(Beginning of DATA LISTING)
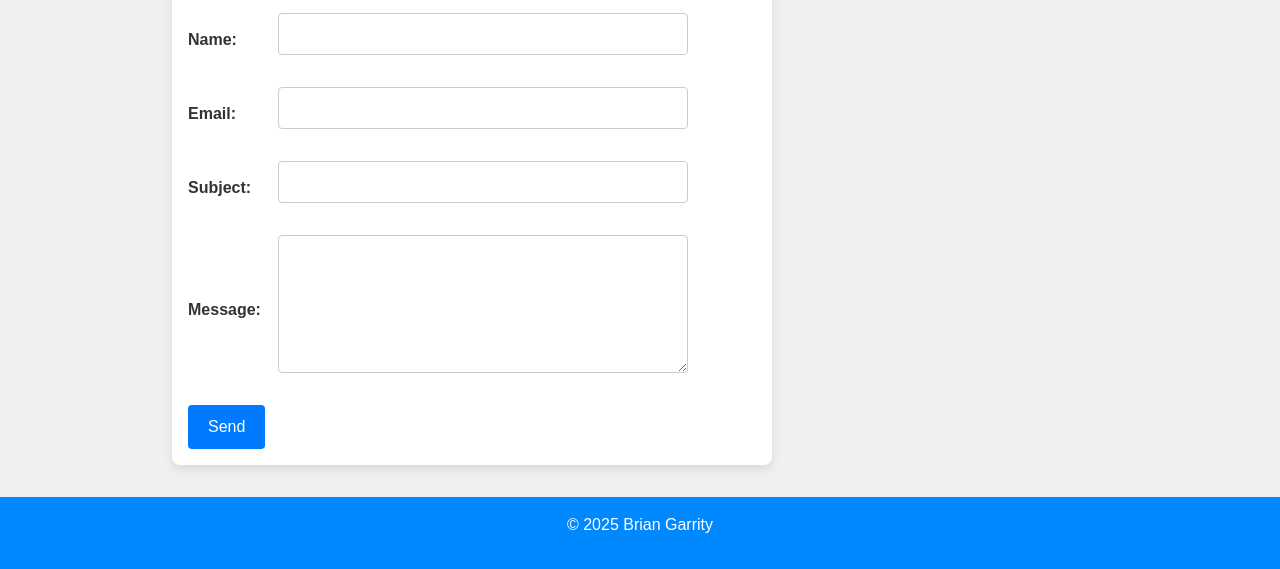
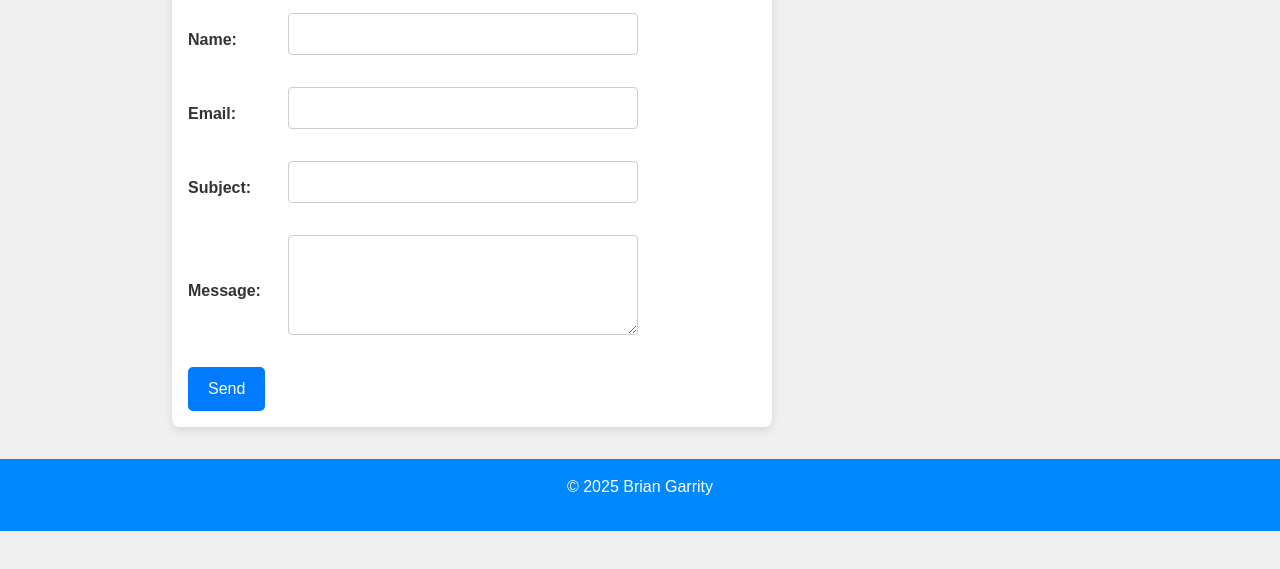
Before and after one commit to garrib10/portfolio-website, a plain HTML site: page index.html in a window 1280 px wide. Shown: the part 1490-2059 px from the top of the page. After the commit the page ends 2021 px from the top, so only its background shows below. Drawn offline with nearby package versions, Linux system fonts and the light colour scheme.

Commit message:
updated contact form spacing and form row length

```diff
--- a/index.html
+++ b/index.html
@@ -213,17 +213,35 @@
 
             <div class="form-row">
               <label for="name">Name:</label>
-              <input type="text" id="name" name="name" required />
+              <input
+                type="text"
+                id="name"
+                name="name"
+                autocomplete="name"
+                required
+              />
             </div>
 
             <div class="form-row">
               <label for="email">Email:</label>
-              <input type="email" id="email" name="_replyto" required />
+              <input
+                type="email"
+                id="email"
+                name="email"
+                autocomplete="email"
+                required
+              />
             </div>
 
             <div class="form-row">
               <label for="subject">Subject:</label>
-              <input type="text" id="subject" name="subject" required />
+              <input
+                type="text"
+                id="subject"
+                name="subject"
+                autocomplete="off"
+                required
+              />
             </div>
 
             <div class="form-row">
@@ -231,6 +249,7 @@
               <textarea
                 id="message"
                 name="message"
+                autocomplete="off"
                 rows="5"
                 required
               ></textarea>
--- a/styles.css
+++ b/styles.css
@@ -184,8 +184,8 @@ footer {
 }
 
 .contact-form {
-  width: 90%;
-  max-width: 500px;
+  width: 80%;
+  max-width: 450px;
 }
 
 .contact-form label {
@@ -209,7 +209,7 @@ footer {
   border: none;
   color: white;
   font-size: 1rem;
-  border-radius: 4px;
+  border-radius: 5px;
   cursor: pointer;
 }
 
@@ -244,13 +244,12 @@ footer {
 .form-row {
   display: flex;
   align-items: center;
+  gap: 10px;
   margin-bottom: 1rem;
-  max-width: 600px;
 }
 
 .form-row label {
-  width: 80px;
-  margin-right: 10px;
+  width: 90px;
   font-weight: bold;
 }
 
@@ -261,6 +260,12 @@ footer {
   font-size: 1rem;
   border: 1px solid #ccc;
   border-radius: 4px;
+  max-width: 100%;
+}
+
+.form-row textarea {
+  resize: vertical;
+  height: 100px;
 }
 
 form > div:not(.form-row) {
@@ -268,7 +273,22 @@ form > div:not(.form-row) {
 }
 
 /* Responsive Media Queries */
+/* Small device (mobile) form row fix */
+@media (max-width: 600px) {
+  .form-row {
+    flex-direction: column;
+    align-items: flex-start;
+  }
 
+  .form-row label {
+    width: auto;
+    margin-bottom: 0.25rem;
+  }
+
+  .contact-form button {
+    width: 100%;
+  }
+}
 /* Small devices (phones, less than 600px) */
 @media (max-width: 599px) {
   .hero h1 {
```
(End of DATA LISTING)
EXERCISE
If you see a picture in the listing, skip it while copying everything else exactly.

RESULT FOR THIS EXERCISE
Before and after one commit to garrib10/portfolio-website, a plain HTML site: page index.html in a window 1280 px wide. Shown: the part 1490-2059 px from the top of the page. After the commit the page ends 2021 px from the top, so only its background shows below. Drawn offline with nearby package versions, Linux system fonts and the light colour scheme.

Commit message:
updated contact form spacing and form row length

```diff
--- a/index.html
+++ b/index.html
@@ -213,17 +213,35 @@
 
             <div class="form-row">
               <label for="name">Name:</label>
-              <input type="text" id="name" name="name" required />
+              <input
+                type="text"
+                id="name"
+                name="name"
+                autocomplete="name"
+                required
+              />
             </div>
 
             <div class="form-row">
               <label for="email">Email:</label>
-              <input type="email" id="email" name="_replyto" required />
+              <input
+                type="email"
+                id="email"
+                name="email"
+                autocomplete="email"
+                required
+              />
             </div>
 
             <div class="form-row">
               <label for="subject">Subject:</label>
-              <input type="text" id="subject" name="subject" required />
+              <input
+                type="text"
+                id="subject"
+                name="subject"
+                autocomplete="off"
+                required
+              />
             </div>
 
             <div class="form-row">
@@ -231,6 +249,7 @@
               <textarea
                 id="message"
                 name="message"
+                autocomplete="off"
                 rows="5"
                 required
               ></textarea>
--- a/styles.css
+++ b/styles.css
@@ -184,8 +184,8 @@ footer {
 }
 
 .contact-form {
-  width: 90%;
-  max-width: 500px;
+  width: 80%;
+  max-width: 450px;
 }
 
 .contact-form label {
@@ -209,7 +209,7 @@ footer {
   border: none;
   color: white;
   font-size: 1rem;
-  border-radius: 4px;
+  border-radius: 5px;
   cursor: pointer;
 }
 
@@ -244,13 +244,12 @@ footer {
 .form-row {
   display: flex;
   align-items: center;
+  gap: 10px;
   margin-bottom: 1rem;
-  max-width: 600px;
 }
 
 .form-row label {
-  width: 80px;
-  margin-right: 10px;
+  width: 90px;
   font-weight: bold;
 }
 
@@ -261,6 +260,12 @@ footer {
   font-size: 1rem;
   border: 1px solid #ccc;
   border-radius: 4px;
+  max-width: 100%;
+}
+
+.form-row textarea {
+  resize: vertical;
+  height: 100px;
 }
 
 form > div:not(.form-row) {
@@ -268,7 +273,22 @@ form > div:not(.form-row) {
 }
 
 /* Responsive Media Queries */
+/* Small device (mobile) form row fix */
+@media (max-width: 600px) {
+  .form-row {
+    flex-direction: column;
+    align-items: flex-start;
+  }
 
+  .form-row label {
+    width: auto;
+    margin-bottom: 0.25rem;
+  }
+
+  .contact-form button {
+    width: 100%;
+  }
+}
 /* Small devices (phones, less than 600px) */
 @media (max-width: 599px) {
   .hero h1 {
```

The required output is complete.